YOUR OBJECTIVE: Everything in the listing should be restated word for word.

MATERIALS PROVIDED:

╭──

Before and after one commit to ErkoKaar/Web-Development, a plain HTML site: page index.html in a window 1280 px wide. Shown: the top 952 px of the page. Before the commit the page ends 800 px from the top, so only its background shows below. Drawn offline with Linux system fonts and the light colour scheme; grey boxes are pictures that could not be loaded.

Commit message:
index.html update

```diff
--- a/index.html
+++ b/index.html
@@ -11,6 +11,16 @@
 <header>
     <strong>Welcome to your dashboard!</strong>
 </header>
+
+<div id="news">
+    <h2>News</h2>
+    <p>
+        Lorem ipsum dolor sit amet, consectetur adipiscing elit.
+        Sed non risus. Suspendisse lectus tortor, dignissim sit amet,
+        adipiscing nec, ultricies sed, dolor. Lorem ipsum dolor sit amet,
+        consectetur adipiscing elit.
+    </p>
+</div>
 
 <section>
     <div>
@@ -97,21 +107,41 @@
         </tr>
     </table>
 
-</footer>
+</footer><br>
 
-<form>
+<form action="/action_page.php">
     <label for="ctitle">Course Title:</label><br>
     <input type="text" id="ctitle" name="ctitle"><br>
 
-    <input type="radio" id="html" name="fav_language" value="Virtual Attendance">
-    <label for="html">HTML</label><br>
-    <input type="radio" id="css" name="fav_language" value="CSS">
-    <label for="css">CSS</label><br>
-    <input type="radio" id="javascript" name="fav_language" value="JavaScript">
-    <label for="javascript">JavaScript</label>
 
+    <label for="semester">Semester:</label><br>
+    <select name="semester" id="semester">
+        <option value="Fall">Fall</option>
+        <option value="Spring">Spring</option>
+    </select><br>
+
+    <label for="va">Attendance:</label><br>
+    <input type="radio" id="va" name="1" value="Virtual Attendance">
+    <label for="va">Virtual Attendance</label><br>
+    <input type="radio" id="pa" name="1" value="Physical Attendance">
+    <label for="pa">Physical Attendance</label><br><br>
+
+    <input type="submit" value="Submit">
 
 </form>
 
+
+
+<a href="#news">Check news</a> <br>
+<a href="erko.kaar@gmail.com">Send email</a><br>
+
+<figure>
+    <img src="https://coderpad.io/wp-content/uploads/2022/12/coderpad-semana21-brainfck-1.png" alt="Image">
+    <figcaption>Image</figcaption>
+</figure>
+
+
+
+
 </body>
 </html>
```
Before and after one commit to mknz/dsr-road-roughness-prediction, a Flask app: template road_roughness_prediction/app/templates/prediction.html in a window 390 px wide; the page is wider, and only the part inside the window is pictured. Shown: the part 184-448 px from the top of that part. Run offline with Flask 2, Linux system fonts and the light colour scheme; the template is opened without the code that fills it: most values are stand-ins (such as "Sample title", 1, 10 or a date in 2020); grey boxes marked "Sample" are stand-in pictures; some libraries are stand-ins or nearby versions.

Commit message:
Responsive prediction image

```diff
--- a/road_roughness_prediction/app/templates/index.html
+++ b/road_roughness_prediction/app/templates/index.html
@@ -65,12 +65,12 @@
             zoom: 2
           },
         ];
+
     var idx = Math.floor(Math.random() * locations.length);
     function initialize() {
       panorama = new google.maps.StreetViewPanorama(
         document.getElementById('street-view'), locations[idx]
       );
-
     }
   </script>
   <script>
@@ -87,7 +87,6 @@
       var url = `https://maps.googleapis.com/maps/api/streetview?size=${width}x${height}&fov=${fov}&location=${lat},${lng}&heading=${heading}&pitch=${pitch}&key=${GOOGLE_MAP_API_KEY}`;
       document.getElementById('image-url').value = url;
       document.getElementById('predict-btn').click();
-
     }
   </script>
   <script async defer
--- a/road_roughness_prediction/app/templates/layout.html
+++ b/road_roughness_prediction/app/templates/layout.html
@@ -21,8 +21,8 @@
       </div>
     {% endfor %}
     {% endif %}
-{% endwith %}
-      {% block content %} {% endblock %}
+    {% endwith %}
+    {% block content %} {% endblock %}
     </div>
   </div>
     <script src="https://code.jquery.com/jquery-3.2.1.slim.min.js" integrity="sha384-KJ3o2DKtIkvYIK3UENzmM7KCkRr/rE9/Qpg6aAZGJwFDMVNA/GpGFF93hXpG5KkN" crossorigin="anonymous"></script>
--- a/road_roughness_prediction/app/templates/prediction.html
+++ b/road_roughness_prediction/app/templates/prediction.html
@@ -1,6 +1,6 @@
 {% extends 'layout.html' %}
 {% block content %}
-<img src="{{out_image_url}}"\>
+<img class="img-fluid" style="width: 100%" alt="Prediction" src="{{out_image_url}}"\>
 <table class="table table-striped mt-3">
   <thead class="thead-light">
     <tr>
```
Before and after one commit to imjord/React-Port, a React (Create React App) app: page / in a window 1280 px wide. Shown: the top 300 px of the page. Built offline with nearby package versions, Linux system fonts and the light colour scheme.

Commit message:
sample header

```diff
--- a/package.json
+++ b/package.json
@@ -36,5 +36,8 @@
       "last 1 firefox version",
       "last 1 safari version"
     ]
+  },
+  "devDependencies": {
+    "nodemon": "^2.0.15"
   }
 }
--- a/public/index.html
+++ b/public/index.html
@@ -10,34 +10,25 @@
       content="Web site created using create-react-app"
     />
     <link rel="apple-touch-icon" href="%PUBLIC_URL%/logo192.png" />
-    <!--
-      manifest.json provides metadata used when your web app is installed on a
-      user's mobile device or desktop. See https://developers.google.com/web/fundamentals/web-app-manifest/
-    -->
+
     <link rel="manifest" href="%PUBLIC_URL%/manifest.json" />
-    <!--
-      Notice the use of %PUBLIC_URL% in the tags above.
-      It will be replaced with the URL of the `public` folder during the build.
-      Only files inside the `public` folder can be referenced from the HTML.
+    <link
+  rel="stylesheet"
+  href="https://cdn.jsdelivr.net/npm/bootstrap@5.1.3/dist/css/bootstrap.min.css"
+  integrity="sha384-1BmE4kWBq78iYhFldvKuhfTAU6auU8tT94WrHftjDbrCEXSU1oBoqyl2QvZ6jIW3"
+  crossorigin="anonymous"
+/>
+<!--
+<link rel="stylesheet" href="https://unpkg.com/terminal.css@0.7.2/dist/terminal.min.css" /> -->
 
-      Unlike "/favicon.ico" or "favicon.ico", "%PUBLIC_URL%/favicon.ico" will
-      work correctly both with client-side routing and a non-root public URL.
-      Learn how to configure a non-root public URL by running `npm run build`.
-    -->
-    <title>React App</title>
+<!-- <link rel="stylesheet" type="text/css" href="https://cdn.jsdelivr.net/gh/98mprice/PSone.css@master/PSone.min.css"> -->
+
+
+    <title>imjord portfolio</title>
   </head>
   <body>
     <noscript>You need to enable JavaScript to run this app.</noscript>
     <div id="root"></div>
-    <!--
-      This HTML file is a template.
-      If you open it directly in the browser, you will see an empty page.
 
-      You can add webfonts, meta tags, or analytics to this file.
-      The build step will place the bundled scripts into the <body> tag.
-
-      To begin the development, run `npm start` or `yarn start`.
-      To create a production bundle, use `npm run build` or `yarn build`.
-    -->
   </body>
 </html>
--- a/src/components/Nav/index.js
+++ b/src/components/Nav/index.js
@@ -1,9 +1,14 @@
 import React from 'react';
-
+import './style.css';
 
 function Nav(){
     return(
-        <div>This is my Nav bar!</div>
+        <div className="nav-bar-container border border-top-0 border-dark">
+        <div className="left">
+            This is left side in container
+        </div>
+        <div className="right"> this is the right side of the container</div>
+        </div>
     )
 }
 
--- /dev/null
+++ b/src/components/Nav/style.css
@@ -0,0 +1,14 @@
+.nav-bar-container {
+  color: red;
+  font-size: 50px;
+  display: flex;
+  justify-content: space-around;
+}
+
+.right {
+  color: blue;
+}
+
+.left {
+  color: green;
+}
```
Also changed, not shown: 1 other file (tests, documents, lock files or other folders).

╰──

PROBLEM SOLUTION:
Before and after one commit to ErkoKaar/Web-Development, a plain HTML site: page index.html in a window 1280 px wide. Shown: the top 952 px of the page. Before the commit the page ends 800 px from the top, so only its background shows below. Drawn offline with Linux system fonts and the light colour scheme; grey boxes are pictures that could not be loaded.

Commit message:
index.html update

```diff
--- a/index.html
+++ b/index.html
@@ -11,6 +11,16 @@
 <header>
     <strong>Welcome to your dashboard!</strong>
 </header>
+
+<div id="news">
+    <h2>News</h2>
+    <p>
+        Lorem ipsum dolor sit amet, consectetur adipiscing elit.
+        Sed non risus. Suspendisse lectus tortor, dignissim sit amet,
+        adipiscing nec, ultricies sed, dolor. Lorem ipsum dolor sit amet,
+        consectetur adipiscing elit.
+    </p>
+</div>
 
 <section>
     <div>
@@ -97,21 +107,41 @@
         </tr>
     </table>
 
-</footer>
+</footer><br>
 
-<form>
+<form action="/action_page.php">
     <label for="ctitle">Course Title:</label><br>
     <input type="text" id="ctitle" name="ctitle"><br>
 
-    <input type="radio" id="html" name="fav_language" value="Virtual Attendance">
-    <label for="html">HTML</label><br>
-    <input type="radio" id="css" name="fav_language" value="CSS">
-    <label for="css">CSS</label><br>
-    <input type="radio" id="javascript" name="fav_language" value="JavaScript">
-    <label for="javascript">JavaScript</label>
 
+    <label for="semester">Semester:</label><br>
+    <select name="semester" id="semester">
+        <option value="Fall">Fall</option>
+        <option value="Spring">Spring</option>
+    </select><br>
+
+    <label for="va">Attendance:</label><br>
+    <input type="radio" id="va" name="1" value="Virtual Attendance">
+    <label for="va">Virtual Attendance</label><br>
+    <input type="radio" id="pa" name="1" value="Physical Attendance">
+    <label for="pa">Physical Attendance</label><br><br>
+
+    <input type="submit" value="Submit">
 
 </form>
 
+
+
+<a href="#news">Check news</a> <br>
+<a href="erko.kaar@gmail.com">Send email</a><br>
+
+<figure>
+    <img src="https://coderpad.io/wp-content/uploads/2022/12/coderpad-semana21-brainfck-1.png" alt="Image">
+    <figcaption>Image</figcaption>
+</figure>
+
+
+
+
 </body>
 </html>
```
Before and after one commit to mknz/dsr-road-roughness-prediction, a Flask app: template road_roughness_prediction/app/templates/prediction.html in a window 390 px wide; the page is wider, and only the part inside the window is pictured. Shown: the part 184-448 px from the top of that part. Run offline with Flask 2, Linux system fonts and the light colour scheme; the template is opened without the code that fills it: most values are stand-ins (such as "Sample title", 1, 10 or a date in 2020); grey boxes marked "Sample" are stand-in pictures; some libraries are stand-ins or nearby versions.

Commit message:
Responsive prediction image

```diff
--- a/road_roughness_prediction/app/templates/index.html
+++ b/road_roughness_prediction/app/templates/index.html
@@ -65,12 +65,12 @@
             zoom: 2
           },
         ];
+
     var idx = Math.floor(Math.random() * locations.length);
     function initialize() {
       panorama = new google.maps.StreetViewPanorama(
         document.getElementById('street-view'), locations[idx]
       );
-
     }
   </script>
   <script>
@@ -87,7 +87,6 @@
       var url = `https://maps.googleapis.com/maps/api/streetview?size=${width}x${height}&fov=${fov}&location=${lat},${lng}&heading=${heading}&pitch=${pitch}&key=${GOOGLE_MAP_API_KEY}`;
       document.getElementById('image-url').value = url;
       document.getElementById('predict-btn').click();
-
     }
   </script>
   <script async defer
--- a/road_roughness_prediction/app/templates/layout.html
+++ b/road_roughness_prediction/app/templates/layout.html
@@ -21,8 +21,8 @@
       </div>
     {% endfor %}
     {% endif %}
-{% endwith %}
-      {% block content %} {% endblock %}
+    {% endwith %}
+    {% block content %} {% endblock %}
     </div>
   </div>
     <script src="https://code.jquery.com/jquery-3.2.1.slim.min.js" integrity="sha384-KJ3o2DKtIkvYIK3UENzmM7KCkRr/rE9/Qpg6aAZGJwFDMVNA/GpGFF93hXpG5KkN" crossorigin="anonymous"></script>
--- a/road_roughness_prediction/app/templates/prediction.html
+++ b/road_roughness_prediction/app/templates/prediction.html
@@ -1,6 +1,6 @@
 {% extends 'layout.html' %}
 {% block content %}
-<img src="{{out_image_url}}"\>
+<img class="img-fluid" style="width: 100%" alt="Prediction" src="{{out_image_url}}"\>
 <table class="table table-striped mt-3">
   <thead class="thead-light">
     <tr>
```
Before and after one commit to imjord/React-Port, a React (Create React App) app: page / in a window 1280 px wide. Shown: the top 300 px of the page. Built offline with nearby package versions, Linux system fonts and the light colour scheme.

Commit message:
sample header

```diff
--- a/package.json
+++ b/package.json
@@ -36,5 +36,8 @@
       "last 1 firefox version",
       "last 1 safari version"
     ]
+  },
+  "devDependencies": {
+    "nodemon": "^2.0.15"
   }
 }
--- a/public/index.html
+++ b/public/index.html
@@ -10,34 +10,25 @@
       content="Web site created using create-react-app"
     />
     <link rel="apple-touch-icon" href="%PUBLIC_URL%/logo192.png" />
-    <!--
-      manifest.json provides metadata used when your web app is installed on a
-      user's mobile device or desktop. See https://developers.google.com/web/fundamentals/web-app-manifest/
-    -->
+
     <link rel="manifest" href="%PUBLIC_URL%/manifest.json" />
-    <!--
-      Notice the use of %PUBLIC_URL% in the tags above.
-      It will be replaced with the URL of the `public` folder during the build.
-      Only files inside the `public` folder can be referenced from the HTML.
+    <link
+  rel="stylesheet"
+  href="https://cdn.jsdelivr.net/npm/bootstrap@5.1.3/dist/css/bootstrap.min.css"
+  integrity="sha384-1BmE4kWBq78iYhFldvKuhfTAU6auU8tT94WrHftjDbrCEXSU1oBoqyl2QvZ6jIW3"
+  crossorigin="anonymous"
+/>
+<!--
+<link rel="stylesheet" href="https://unpkg.com/terminal.css@0.7.2/dist/terminal.min.css" /> -->
 
-      Unlike "/favicon.ico" or "favicon.ico", "%PUBLIC_URL%/favicon.ico" will
-      work correctly both with client-side routing and a non-root public URL.
-      Learn how to configure a non-root public URL by running `npm run build`.
-    -->
-    <title>React App</title>
+<!-- <link rel="stylesheet" type="text/css" href="https://cdn.jsdelivr.net/gh/98mprice/PSone.css@master/PSone.min.css"> -->
+
+
+    <title>imjord portfolio</title>
   </head>
   <body>
     <noscript>You need to enable JavaScript to run this app.</noscript>
     <div id="root"></div>
-    <!--
-      This HTML file is a template.
-      If you open it directly in the browser, you will see an empty page.
 
-      You can add webfonts, meta tags, or analytics to this file.
-      The build step will place the bundled scripts into the <body> tag.
-
-      To begin the development, run `npm start` or `yarn start`.
-      To create a production bundle, use `npm run build` or `yarn build`.
-    -->
   </body>
 </html>
--- a/src/components/Nav/index.js
+++ b/src/components/Nav/index.js
@@ -1,9 +1,14 @@
 import React from 'react';
-
+import './style.css';
 
 function Nav(){
     return(
-        <div>This is my Nav bar!</div>
+        <div className="nav-bar-container border border-top-0 border-dark">
+        <div className="left">
+            This is left side in container
+        </div>
+        <div className="right"> this is the right side of the container</div>
+        </div>
     )
 }
 
--- /dev/null
+++ b/src/components/Nav/style.css
@@ -0,0 +1,14 @@
+.nav-bar-container {
+  color: red;
+  font-size: 50px;
+  display: flex;
+  justify-content: space-around;
+}
+
+.right {
+  color: blue;
+}
+
+.left {
+  color: green;
+}
```
Also changed, not shown: 1 other file (tests, documents, lock files or other folders).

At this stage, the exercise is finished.